- If you’re visiting Kos on a sailing boat, you can base yourself at the modern marina at the eastern edge of the town. Its facilities are excellent.
- You’ll enjoy the beautiful coastline of Kos all year round, but swimming and sunbathing are best from May to October.
- May-June and September-October are the best and quietest months to visit.
- If you do visit in July-August, it’s best to go to the more popular beaches in early morning or late afternoon when it’s cooler and quieter.
- All boat trips are dependent on weather conditions
- How long you spend on each beach and your boat trip generally is up to you.
- If you visit all (or most of) the beaches, it’s a full day trip.
- If you have your own boat, you’ll most likely want to spread the experience over a number of days.
- Most beaches in Kos have facilities and services (from sunbeds and umbrellas to beach bars and tavernas) and many have water sports.

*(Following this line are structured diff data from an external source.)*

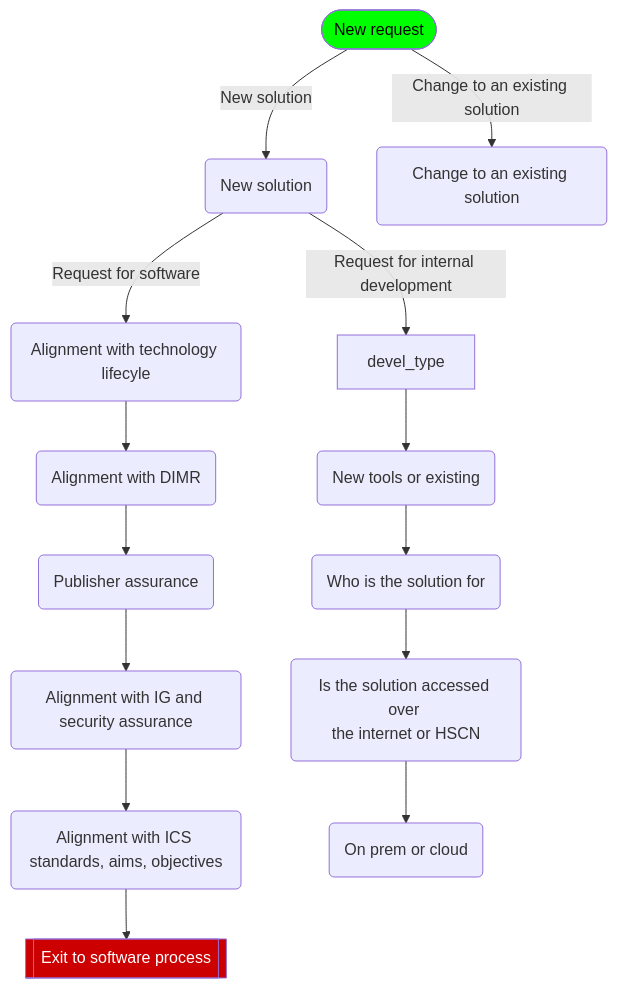
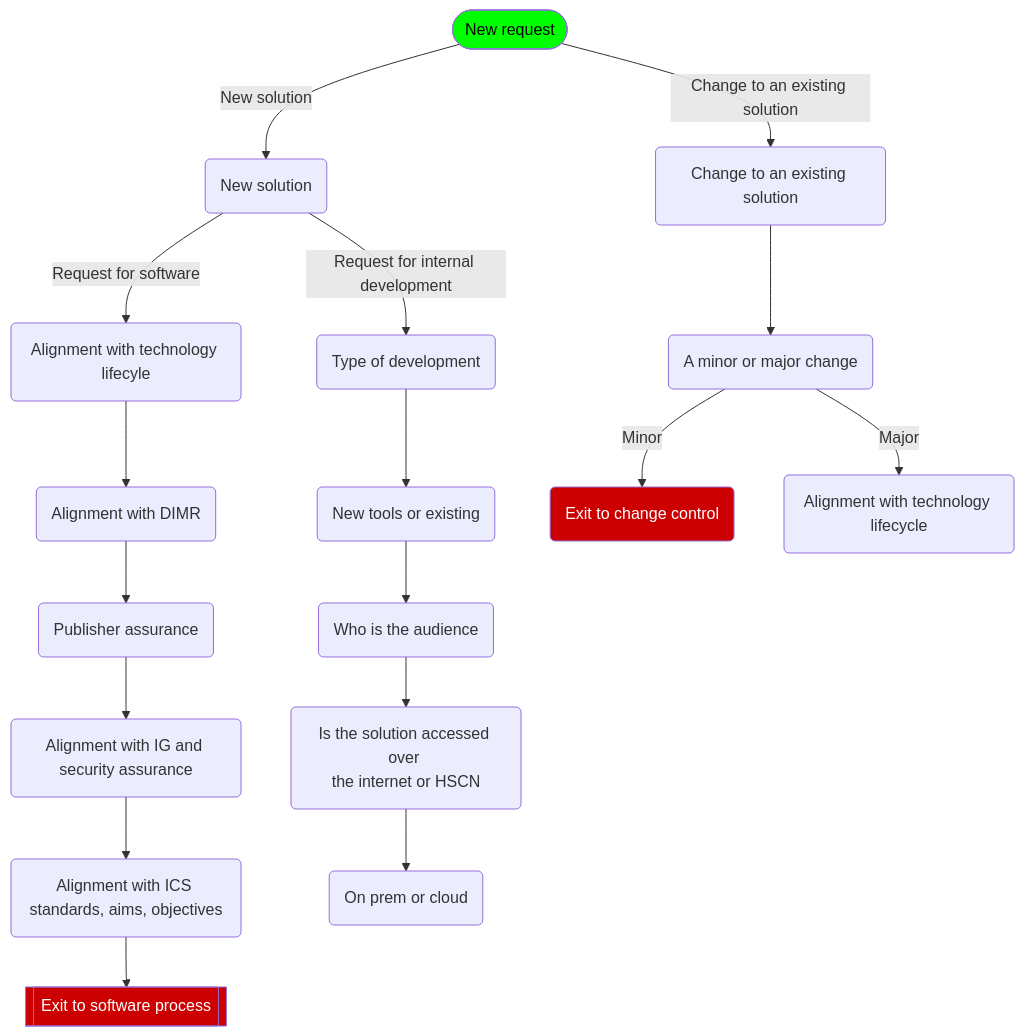
The diagram in Solution design group process.md (digitaldhc/solution-assurance), drawn with Mermaid before and after one commit.

Commit message:
push 28.12.22

````diff
--- a/Solution design group process.md
+++ b/Solution design group process.md
@@ -5,33 +5,43 @@
 ```mermaid
 
 graph TD;
 
 request -- New solution --> newsolution
 request -- Change to an existing solution --> existingsolution
 
 newsolution -- Request for software --> soft_lifecycle 
 soft_lifecycle --> soft_dimr --> soft_publisher --> soft_assurance --> soft_ics --> soft_exit
 
 newsolution -- Request for internal development --> devel_type
 
 devel_type --> devel_tools --> devel_audience --> devel_access --> devel_prem
 
+existingsolution --> ex_minorormajor
+ex_minorormajor -- Minor --> ex_normalchange
+ex_minorormajor -- Major --> ex_lifecycle
+
 request([New request])
 newsolution(New solution)
 existingsolution(Change to an existing solution)
 soft_dimr(Alignment with DIMR)
 soft_publisher(Publisher assurance)
 soft_lifecycle(Alignment with technology lifecyle)
 soft_assurance(Alignment with IG and security assurance)
 soft_ics(Alignment with ICS standards, aims, objectives)
 soft_exit[[Exit to software process]]
 
+devel_type(Type of development)
 devel_tools(New tools or existing)
 devel_prem(On prem or cloud)
-devel_audience(Who is the solution for)
+devel_audience(Who is the audience)
 devel_access(Is the solution accessed over \nthe internet or HSCN)
+
+ex_minorormajor(A minor or major change)
+ex_normalchange(Exit to change control)
+ex_lifecycle(Alignment with technology lifecycle)
 
 style request fill:#0f0,color:#000
 style soft_exit fill:#c00,color:#fff
+style ex_normalchange fill:#c00,color:#fff
 
 ```
````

- If you want to explore the more remote beaches and bays, make sure you bring with you everything you need to enjoy a day in the sun: